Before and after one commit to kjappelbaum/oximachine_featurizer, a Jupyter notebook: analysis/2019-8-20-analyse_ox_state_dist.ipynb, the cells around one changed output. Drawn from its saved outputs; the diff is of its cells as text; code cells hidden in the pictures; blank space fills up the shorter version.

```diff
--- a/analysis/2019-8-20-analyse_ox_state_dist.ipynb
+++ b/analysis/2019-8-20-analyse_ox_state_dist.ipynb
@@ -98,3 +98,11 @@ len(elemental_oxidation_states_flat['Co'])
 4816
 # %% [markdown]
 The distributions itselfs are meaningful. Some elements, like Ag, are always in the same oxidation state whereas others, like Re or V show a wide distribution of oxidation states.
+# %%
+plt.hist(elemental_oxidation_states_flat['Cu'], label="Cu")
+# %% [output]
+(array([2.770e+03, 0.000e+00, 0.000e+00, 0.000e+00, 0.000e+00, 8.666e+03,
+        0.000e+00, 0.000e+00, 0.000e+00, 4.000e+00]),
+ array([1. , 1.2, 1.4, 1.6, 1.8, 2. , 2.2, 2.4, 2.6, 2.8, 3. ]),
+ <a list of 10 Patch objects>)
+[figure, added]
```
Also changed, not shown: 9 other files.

--------------------------------

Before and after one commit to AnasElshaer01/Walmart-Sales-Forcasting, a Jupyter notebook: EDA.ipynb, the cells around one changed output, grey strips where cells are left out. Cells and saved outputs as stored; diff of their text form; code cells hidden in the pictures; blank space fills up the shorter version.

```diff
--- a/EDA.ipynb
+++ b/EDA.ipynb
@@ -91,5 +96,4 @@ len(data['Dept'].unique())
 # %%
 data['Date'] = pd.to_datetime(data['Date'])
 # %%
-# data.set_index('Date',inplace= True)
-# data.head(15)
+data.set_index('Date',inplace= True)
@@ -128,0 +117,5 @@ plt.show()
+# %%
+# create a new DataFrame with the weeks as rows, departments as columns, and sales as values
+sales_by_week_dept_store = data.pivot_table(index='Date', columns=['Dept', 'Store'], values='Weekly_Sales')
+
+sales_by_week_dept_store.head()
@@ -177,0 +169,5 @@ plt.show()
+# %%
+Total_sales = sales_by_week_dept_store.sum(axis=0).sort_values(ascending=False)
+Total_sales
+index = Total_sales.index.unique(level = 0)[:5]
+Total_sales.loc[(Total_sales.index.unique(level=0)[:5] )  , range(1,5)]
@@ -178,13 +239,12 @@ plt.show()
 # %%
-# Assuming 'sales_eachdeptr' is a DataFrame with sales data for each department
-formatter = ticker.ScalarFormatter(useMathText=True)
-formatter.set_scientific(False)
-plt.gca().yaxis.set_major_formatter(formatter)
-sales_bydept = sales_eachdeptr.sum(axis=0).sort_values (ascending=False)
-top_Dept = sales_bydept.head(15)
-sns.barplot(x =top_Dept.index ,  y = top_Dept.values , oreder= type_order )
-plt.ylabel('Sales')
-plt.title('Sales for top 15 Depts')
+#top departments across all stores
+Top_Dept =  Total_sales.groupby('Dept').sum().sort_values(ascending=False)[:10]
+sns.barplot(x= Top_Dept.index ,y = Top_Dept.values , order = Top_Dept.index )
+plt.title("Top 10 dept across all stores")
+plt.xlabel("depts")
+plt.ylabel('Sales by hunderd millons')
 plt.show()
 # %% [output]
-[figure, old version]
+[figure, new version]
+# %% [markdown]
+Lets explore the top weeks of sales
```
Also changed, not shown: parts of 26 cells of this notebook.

--------------------------------

All lines carrying the word "ipynb" must be copied from the data above.

The answer =
Before and after one commit to kjappelbaum/oximachine_featurizer, a Jupyter notebook: analysis/2019-8-20-analyse_ox_state_dist.ipynb, the cells around one changed output. Drawn from its saved outputs; the diff is of its cells as text; code cells hidden in the pictures; blank space fills up the shorter version.
--- a/analysis/2019-8-20-analyse_ox_state_dist.ipynb
+++ b/analysis/2019-8-20-analyse_ox_state_dist.ipynb
Before and after one commit to AnasElshaer01/Walmart-Sales-Forcasting, a Jupyter notebook: EDA.ipynb, the cells around one changed output, grey strips where cells are left out. Cells and saved outputs as stored; diff of their text form; code cells hidden in the pictures; blank space fills up the shorter version.
--- a/EDA.ipynb
+++ b/EDA.ipynb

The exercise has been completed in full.